* **Work order**
Copy out, from the entries below, each line holding the string "Linux".

(Front-end code change data)
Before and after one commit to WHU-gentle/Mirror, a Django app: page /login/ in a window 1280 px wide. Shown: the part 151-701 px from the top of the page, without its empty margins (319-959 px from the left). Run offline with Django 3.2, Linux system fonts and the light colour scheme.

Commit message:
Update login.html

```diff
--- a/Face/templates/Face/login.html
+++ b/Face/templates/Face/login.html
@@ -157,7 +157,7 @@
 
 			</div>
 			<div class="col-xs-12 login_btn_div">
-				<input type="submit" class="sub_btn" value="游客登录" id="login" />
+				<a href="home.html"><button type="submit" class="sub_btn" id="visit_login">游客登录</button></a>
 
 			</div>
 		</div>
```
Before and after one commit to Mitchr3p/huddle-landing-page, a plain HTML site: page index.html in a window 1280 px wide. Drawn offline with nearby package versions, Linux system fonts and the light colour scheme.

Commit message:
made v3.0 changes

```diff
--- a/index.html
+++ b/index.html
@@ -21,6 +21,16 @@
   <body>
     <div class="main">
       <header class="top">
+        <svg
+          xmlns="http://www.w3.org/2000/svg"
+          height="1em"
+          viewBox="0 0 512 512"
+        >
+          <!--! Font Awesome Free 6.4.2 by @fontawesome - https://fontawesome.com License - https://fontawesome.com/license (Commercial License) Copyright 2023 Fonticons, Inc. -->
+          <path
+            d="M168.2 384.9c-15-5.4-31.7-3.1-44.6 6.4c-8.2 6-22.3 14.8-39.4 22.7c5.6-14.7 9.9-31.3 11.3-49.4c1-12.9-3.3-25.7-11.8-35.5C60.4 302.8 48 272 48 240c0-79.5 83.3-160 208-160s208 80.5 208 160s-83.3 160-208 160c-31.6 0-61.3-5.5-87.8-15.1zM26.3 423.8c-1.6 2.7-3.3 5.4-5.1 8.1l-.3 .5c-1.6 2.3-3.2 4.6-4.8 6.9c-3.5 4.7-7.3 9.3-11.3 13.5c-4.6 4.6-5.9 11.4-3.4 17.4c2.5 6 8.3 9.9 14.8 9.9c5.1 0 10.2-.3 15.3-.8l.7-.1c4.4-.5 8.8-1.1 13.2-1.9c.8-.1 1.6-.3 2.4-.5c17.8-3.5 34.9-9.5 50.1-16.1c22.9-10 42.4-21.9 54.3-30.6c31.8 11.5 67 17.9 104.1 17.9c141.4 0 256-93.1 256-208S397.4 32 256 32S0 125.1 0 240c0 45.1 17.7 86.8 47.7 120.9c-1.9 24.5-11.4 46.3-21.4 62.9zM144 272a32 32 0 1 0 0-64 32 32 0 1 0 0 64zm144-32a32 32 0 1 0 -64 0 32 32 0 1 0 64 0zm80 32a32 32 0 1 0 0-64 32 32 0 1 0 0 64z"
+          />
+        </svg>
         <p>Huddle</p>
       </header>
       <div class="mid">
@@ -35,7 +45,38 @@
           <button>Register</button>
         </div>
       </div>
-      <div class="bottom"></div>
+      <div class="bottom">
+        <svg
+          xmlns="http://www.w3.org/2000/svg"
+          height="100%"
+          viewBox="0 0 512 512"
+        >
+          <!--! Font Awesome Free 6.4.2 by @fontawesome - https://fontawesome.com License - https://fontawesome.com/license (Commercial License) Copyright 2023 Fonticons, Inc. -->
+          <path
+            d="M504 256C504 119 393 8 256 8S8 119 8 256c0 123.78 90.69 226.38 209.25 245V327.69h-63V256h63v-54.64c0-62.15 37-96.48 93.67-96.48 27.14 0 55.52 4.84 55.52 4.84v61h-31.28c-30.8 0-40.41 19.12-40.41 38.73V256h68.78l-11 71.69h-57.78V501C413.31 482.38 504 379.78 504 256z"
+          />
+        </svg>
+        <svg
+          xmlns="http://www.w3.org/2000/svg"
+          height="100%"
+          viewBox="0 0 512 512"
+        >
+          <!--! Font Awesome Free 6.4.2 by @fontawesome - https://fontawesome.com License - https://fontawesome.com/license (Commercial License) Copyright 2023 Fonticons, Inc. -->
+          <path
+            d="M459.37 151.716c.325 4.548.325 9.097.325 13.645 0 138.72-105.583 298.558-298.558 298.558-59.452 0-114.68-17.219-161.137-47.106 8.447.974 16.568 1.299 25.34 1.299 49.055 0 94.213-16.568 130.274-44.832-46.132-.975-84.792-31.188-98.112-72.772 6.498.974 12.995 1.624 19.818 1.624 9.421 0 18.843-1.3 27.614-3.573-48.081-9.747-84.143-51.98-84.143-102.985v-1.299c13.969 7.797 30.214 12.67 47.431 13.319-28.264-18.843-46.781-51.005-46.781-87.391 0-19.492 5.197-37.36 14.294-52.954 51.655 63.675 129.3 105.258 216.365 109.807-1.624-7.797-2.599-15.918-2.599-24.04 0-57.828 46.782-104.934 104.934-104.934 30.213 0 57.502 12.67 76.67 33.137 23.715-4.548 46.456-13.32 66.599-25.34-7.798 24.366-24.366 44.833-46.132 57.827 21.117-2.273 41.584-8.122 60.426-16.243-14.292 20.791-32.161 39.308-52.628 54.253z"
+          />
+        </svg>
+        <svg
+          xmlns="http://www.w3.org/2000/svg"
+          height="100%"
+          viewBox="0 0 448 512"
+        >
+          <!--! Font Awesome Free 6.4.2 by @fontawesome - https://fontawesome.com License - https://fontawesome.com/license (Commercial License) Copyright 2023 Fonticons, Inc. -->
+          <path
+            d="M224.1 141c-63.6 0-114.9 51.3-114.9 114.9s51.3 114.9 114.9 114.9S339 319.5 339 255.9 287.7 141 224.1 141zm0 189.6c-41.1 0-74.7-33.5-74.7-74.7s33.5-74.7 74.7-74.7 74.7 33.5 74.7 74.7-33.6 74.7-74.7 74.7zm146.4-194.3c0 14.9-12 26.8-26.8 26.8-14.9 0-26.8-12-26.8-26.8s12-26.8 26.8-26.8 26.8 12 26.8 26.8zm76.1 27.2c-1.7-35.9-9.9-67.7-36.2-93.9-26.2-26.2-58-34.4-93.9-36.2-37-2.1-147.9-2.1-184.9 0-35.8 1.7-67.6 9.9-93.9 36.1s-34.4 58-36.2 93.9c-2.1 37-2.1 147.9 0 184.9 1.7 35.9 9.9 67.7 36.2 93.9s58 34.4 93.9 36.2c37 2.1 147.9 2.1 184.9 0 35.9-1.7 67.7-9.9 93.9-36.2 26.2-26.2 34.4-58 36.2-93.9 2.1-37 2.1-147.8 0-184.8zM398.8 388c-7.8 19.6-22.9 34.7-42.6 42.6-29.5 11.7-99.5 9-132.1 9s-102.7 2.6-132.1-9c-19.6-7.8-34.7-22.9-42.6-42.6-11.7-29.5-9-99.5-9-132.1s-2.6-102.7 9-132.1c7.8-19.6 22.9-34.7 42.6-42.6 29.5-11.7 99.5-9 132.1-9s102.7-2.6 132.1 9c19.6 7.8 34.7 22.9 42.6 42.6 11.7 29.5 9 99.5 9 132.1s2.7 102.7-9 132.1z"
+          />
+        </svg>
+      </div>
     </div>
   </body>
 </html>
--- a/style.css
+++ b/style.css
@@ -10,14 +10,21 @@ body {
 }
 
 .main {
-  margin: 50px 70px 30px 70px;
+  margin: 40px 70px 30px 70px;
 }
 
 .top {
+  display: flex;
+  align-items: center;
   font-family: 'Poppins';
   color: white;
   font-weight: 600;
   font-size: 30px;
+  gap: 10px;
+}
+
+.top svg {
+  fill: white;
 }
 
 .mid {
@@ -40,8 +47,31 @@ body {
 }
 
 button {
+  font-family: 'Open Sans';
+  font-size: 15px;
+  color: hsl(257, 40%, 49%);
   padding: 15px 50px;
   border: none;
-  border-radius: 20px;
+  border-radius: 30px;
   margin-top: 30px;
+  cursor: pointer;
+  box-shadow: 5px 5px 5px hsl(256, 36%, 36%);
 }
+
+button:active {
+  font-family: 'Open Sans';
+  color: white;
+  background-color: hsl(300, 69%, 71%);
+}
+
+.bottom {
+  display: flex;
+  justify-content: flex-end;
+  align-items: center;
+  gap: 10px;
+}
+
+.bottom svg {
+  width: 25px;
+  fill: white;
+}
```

* **Your solution**
Before and after one commit to WHU-gentle/Mirror, a Django app: page /login/ in a window 1280 px wide. Shown: the part 151-701 px from the top of the page, without its empty margins (319-959 px from the left). Run offline with Django 3.2, Linux system fonts and the light colour scheme.
Before and after one commit to Mitchr3p/huddle-landing-page, a plain HTML site: page index.html in a window 1280 px wide. Drawn offline with nearby package versions, Linux system fonts and the light colour scheme.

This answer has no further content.